Look at our little lady working on sitting up with no hands to support her!  It's hard to tell in the pics, but she is a good half a foot away from the back of the couch.  Nora has been able to sit without holding herself up with her arms more and more.  It's still only a small percentage of the time, but encouraging nonetheless.

When we first met her, she couldn't hold her head up steadily or sit up at all on her own.  Her trunk (torso) has lower tone than the rest of her body, so we are working on building up strength in her trunk or the core of her body.  We started working on helping her sit up with support and her legs criss cross applesauce on our visits to the orphanage.  She has come so far!  

"Look Ma, no hands!"

Don't mind her silly brother in the background...or the Christmas blanket... :)

Monday, February 17, 2014

A First for Noah

Noah had his first shopping experience at Target this evening.  Actually, he had his first trip outside of the house that wasn't to a doctor's office or for a family walk.  And he loved every minute of it!  Who doesn't love a trip to Target? ;)  It was so encouraging!  I had no idea how Little Man would do.  He was wayyyy more comfortable and excited about the whole thing than I expected.   

One of the most fun things about adoption has been figuring out Noah and Nora's personalities.  Their personalities emerge more and more each day, and their personalities are changing as they experience the nurture and love of a family for the first time in their lives.  

Our little guy has become very silly and has a sensitive heart.  We've recently learned that he is adventurous, too.  He doesn't particularly like new people (but will sometimes use them to try to get what he wants...we're working on that one...), but he seems to love new places.  He gets SO excited when we put his coat and shoes on because he knows he is going somewhere.  It doesn't matter if it's for a walk or a car ride somewhere.  He just likes the thrill of going somewhere.  He is also equally excited to come back home at the end of his adventure. :)  


Sunday, February 16, 2014

The Privilege of Cleaning Up Vomit

Our little girl was sick today fighting a stomach bug.  There is something that makes a parent so tender when caring for a sick child.  Today was a reminder of what a privilege it is to care for this little one.  
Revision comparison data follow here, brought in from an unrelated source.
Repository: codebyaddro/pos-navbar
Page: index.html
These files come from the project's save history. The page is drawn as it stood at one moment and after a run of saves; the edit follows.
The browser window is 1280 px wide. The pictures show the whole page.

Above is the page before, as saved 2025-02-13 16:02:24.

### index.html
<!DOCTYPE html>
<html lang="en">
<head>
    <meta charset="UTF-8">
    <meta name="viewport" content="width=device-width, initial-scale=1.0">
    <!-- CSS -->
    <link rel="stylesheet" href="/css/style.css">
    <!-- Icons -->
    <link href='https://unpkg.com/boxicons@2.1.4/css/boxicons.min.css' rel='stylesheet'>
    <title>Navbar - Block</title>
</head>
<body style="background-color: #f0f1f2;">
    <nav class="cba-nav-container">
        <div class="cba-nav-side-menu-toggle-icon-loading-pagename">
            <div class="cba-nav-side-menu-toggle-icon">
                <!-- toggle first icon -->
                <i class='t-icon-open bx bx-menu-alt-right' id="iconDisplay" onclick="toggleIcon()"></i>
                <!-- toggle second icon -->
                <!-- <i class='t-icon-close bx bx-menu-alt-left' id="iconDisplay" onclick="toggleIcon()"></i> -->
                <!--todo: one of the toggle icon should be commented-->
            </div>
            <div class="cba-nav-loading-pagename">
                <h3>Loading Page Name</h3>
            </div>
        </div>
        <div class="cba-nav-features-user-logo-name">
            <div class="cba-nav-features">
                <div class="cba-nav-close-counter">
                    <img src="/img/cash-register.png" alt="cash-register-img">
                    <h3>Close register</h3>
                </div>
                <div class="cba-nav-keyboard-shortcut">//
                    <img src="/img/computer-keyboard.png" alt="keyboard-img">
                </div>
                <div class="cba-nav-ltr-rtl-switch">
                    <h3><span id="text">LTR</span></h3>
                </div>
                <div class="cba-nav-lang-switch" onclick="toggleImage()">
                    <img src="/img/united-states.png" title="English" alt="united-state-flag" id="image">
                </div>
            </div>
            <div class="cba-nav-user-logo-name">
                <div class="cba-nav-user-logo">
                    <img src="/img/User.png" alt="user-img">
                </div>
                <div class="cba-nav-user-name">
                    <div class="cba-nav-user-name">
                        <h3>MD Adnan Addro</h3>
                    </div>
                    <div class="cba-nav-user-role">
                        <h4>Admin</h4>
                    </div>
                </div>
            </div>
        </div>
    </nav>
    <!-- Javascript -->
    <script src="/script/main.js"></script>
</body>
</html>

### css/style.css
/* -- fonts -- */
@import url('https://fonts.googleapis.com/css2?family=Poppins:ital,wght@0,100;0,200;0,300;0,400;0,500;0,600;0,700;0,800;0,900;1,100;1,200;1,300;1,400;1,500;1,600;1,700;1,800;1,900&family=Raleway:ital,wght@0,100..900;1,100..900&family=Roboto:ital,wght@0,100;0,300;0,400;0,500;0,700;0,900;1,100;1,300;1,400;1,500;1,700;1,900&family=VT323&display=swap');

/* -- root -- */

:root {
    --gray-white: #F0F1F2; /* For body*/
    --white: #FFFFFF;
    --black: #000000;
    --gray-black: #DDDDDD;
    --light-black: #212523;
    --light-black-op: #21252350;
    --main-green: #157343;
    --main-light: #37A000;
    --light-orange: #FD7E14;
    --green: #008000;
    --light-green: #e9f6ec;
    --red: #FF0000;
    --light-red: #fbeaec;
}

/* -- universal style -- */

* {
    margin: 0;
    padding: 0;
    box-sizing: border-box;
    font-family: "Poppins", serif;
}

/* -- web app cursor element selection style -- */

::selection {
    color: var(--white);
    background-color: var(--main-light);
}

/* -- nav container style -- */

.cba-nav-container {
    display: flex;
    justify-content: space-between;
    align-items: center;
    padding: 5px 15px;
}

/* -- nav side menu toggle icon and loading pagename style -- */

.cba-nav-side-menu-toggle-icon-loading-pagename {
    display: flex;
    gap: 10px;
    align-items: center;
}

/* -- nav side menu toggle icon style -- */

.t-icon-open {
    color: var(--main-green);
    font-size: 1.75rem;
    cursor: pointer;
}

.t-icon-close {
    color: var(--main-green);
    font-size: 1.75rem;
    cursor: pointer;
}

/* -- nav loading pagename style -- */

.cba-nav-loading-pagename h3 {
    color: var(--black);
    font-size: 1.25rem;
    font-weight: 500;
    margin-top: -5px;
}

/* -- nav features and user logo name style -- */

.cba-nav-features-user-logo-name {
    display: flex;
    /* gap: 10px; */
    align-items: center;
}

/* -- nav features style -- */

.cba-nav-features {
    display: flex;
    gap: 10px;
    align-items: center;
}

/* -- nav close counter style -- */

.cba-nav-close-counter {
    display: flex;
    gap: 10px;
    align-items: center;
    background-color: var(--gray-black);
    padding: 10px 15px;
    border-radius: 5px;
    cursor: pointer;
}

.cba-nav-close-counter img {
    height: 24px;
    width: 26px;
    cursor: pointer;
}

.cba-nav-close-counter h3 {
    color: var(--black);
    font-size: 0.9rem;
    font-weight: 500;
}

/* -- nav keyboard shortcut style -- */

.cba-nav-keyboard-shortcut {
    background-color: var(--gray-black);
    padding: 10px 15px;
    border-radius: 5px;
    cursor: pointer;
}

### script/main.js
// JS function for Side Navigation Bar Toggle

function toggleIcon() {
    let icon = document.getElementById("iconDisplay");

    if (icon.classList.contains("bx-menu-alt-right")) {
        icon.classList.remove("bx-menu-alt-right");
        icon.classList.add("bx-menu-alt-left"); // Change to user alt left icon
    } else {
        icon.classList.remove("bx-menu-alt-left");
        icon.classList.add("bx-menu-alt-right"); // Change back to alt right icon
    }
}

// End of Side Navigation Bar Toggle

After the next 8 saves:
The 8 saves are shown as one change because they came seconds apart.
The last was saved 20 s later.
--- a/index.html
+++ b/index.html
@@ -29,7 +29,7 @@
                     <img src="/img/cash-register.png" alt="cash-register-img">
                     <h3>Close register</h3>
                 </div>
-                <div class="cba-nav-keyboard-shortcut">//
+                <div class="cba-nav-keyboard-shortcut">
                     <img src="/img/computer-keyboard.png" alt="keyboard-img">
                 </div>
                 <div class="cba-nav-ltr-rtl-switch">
It was a bittersweet reminder.  Days like today remind me about how for five and a half years, she never had anyone to comfort her when she was sick.  When she was sick, she probably either laid in a bed in a room by herself or sat in a stroller with no interaction.  No one stroked her hair.  She had no lap to lie her head on.  No couch to spend the day on all cozied up.  No Mama to feed her special food that won't hurt her tummy and fluids filled with electrolytes to try to keep her hydrated.  Nannies don't have that option.  

It is so heartbreaking to think of all that she has been through and all she has missed out on, but it reminds me how precious every day with her is now.

Seeing your child sick really does bring out the tenderness, the gentleness and compassion, in parents.  But I wonder if there is something even sweeter about getting to care for a sick child who has never known the tenderness of a Mommy and Daddy before.  

It is a privilege to care for her.  It is a privilege to clean up her vomit.  To lay her head on my lap and stroke her hair.  To call her daughter.

How did I get the privilege of showing tenderness to this little one who has never known love before?

Only a gracious God would choose me to call her my own, to call her ours.  
Our gracious God has blessed us so much with this daughter of ours, a blessing we don't deserve.